Collection entries:

· · · · ·

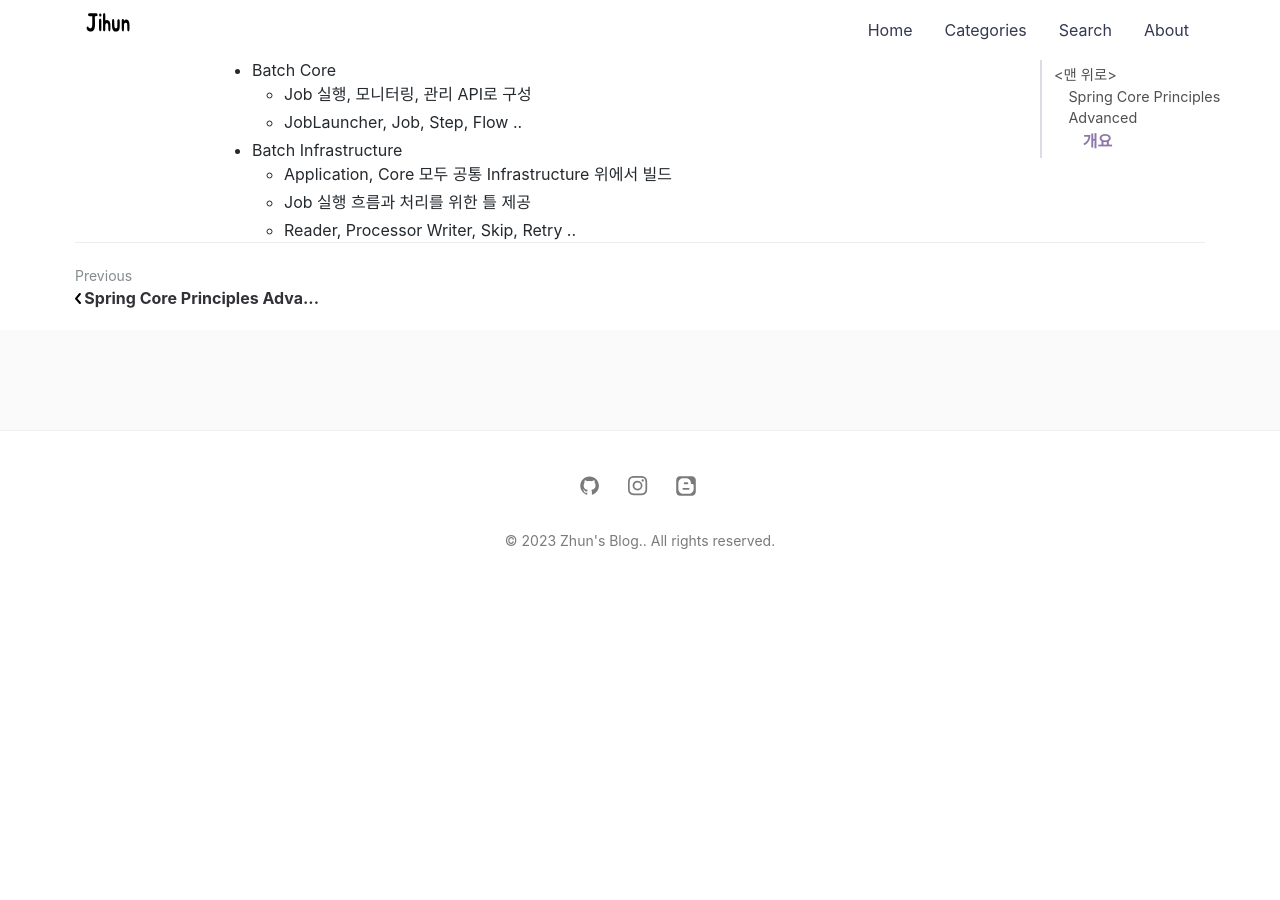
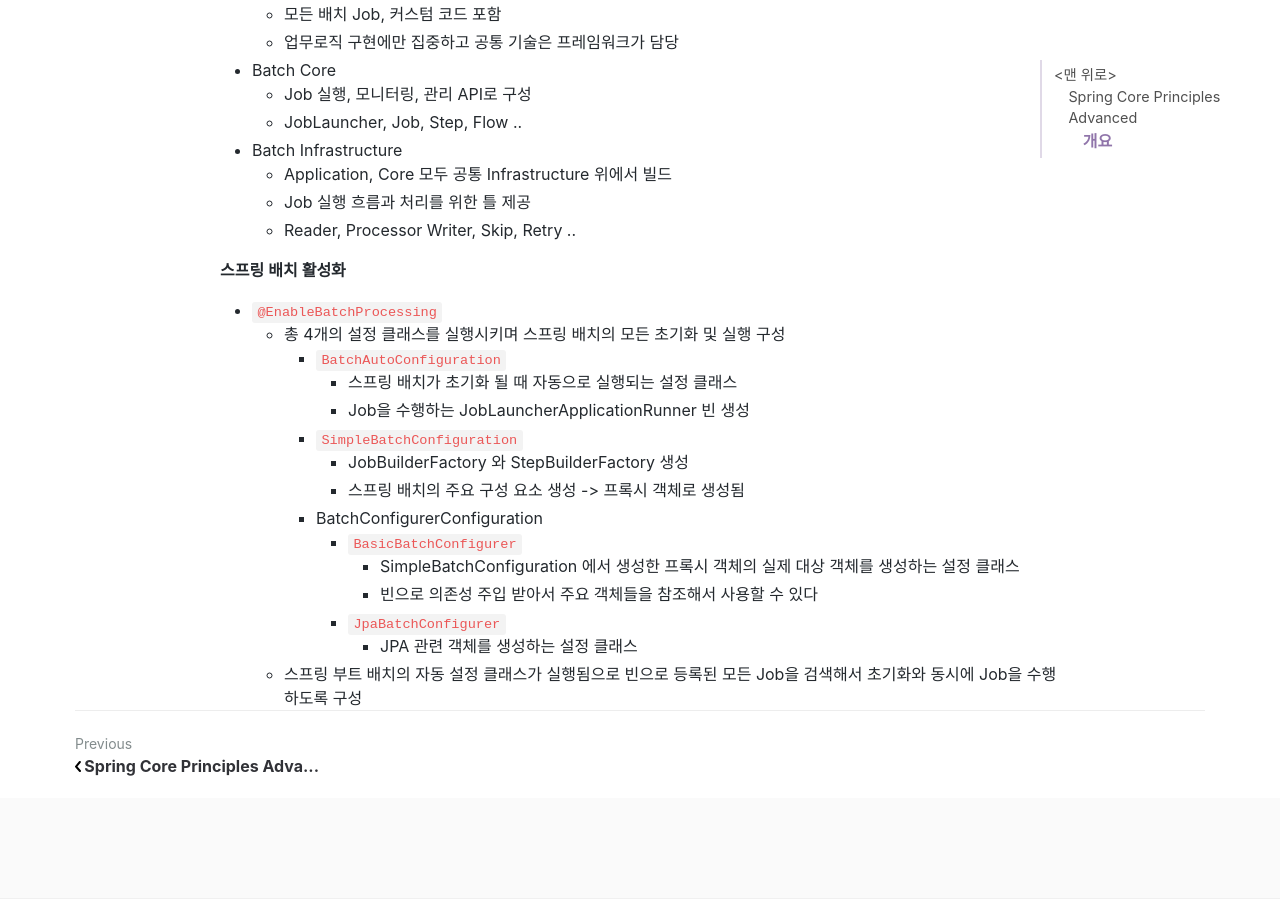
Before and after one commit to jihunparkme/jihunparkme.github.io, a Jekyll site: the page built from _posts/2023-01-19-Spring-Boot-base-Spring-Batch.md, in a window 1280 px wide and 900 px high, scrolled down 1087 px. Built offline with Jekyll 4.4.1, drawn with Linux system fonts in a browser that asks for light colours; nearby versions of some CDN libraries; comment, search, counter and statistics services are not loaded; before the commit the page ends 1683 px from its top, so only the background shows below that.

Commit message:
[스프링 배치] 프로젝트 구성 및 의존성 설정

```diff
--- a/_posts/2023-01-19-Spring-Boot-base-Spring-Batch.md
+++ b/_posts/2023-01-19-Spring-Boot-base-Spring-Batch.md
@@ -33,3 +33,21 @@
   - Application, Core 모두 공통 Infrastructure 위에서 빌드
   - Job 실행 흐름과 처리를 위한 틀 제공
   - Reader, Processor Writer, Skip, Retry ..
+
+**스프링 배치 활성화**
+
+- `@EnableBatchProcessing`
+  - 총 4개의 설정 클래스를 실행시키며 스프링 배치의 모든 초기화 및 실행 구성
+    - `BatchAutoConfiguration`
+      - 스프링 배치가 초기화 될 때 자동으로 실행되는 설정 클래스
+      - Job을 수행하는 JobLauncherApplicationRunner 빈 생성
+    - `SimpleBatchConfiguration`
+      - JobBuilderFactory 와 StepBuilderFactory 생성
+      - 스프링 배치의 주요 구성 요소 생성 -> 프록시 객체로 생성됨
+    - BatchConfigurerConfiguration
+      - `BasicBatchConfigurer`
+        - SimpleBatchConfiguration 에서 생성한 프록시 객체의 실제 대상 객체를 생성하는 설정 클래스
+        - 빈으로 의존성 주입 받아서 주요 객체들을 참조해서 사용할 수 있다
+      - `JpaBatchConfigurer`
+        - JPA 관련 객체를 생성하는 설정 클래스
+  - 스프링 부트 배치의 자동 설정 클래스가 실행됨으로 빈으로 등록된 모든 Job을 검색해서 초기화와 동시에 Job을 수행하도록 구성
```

· · · · ·

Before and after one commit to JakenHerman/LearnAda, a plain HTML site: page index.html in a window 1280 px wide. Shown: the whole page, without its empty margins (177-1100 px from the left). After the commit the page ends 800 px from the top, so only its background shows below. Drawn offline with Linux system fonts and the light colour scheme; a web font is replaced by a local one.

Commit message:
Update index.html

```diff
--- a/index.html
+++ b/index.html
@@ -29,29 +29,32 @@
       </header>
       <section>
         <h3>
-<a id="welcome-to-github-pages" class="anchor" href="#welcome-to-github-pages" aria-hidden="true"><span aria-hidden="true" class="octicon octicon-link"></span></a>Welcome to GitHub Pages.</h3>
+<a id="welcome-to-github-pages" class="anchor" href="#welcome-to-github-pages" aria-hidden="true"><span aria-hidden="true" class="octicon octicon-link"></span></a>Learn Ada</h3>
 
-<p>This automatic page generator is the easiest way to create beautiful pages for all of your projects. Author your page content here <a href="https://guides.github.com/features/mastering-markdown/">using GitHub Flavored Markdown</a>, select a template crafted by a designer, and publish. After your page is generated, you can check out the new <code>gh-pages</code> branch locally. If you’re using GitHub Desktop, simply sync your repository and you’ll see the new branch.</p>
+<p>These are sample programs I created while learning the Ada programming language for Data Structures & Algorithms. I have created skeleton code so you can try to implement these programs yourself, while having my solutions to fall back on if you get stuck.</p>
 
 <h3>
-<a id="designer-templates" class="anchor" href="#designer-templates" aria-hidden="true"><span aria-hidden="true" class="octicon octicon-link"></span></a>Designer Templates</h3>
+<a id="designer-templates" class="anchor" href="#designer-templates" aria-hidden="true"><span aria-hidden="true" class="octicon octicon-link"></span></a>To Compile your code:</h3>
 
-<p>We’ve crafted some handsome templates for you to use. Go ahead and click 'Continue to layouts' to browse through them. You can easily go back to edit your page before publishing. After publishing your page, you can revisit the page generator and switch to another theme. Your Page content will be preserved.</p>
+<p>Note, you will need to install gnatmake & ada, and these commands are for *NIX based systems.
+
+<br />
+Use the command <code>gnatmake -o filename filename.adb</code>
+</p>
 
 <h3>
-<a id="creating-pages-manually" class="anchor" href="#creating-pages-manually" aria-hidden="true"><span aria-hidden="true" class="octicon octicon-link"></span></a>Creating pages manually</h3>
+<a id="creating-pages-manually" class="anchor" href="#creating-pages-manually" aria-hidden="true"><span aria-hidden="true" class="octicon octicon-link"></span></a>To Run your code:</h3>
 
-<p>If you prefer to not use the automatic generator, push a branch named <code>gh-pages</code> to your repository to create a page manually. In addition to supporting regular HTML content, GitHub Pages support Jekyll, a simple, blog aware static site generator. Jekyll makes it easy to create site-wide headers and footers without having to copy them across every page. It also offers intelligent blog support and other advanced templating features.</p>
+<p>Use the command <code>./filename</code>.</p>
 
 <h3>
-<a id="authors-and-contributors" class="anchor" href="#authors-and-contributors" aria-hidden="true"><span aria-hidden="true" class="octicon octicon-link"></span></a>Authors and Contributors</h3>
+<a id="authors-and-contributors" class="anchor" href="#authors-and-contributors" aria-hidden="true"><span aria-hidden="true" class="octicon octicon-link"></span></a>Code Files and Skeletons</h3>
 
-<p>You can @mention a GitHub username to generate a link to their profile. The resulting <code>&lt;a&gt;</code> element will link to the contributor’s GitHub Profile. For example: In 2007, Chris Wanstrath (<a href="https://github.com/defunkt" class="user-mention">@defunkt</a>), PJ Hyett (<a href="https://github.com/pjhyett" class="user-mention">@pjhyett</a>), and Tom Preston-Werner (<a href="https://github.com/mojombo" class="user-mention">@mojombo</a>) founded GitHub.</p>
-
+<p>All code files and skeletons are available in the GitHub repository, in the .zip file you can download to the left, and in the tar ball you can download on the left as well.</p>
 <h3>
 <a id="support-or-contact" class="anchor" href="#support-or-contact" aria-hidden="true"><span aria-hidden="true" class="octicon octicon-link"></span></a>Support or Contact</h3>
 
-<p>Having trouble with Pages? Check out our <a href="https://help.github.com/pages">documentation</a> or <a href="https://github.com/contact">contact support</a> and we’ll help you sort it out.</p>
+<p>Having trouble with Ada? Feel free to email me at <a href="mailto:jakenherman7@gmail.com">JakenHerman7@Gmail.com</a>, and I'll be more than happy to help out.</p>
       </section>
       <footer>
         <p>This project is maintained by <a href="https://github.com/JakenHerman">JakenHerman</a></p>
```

· · · · ·

**EXERCISE BRIEF:**
Read the entries and pick out all lines that include the word "these".

**SOLUTION:**
+<p>These are sample programs I created while learning the Ada programming language for Data Structures & Algorithms. I have created skeleton code so you can try to implement these programs yourself, while having my solutions to fall back on if you get stuck.</p>
+<p>Note, you will need to install gnatmake & ada, and these commands are for *NIX based systems.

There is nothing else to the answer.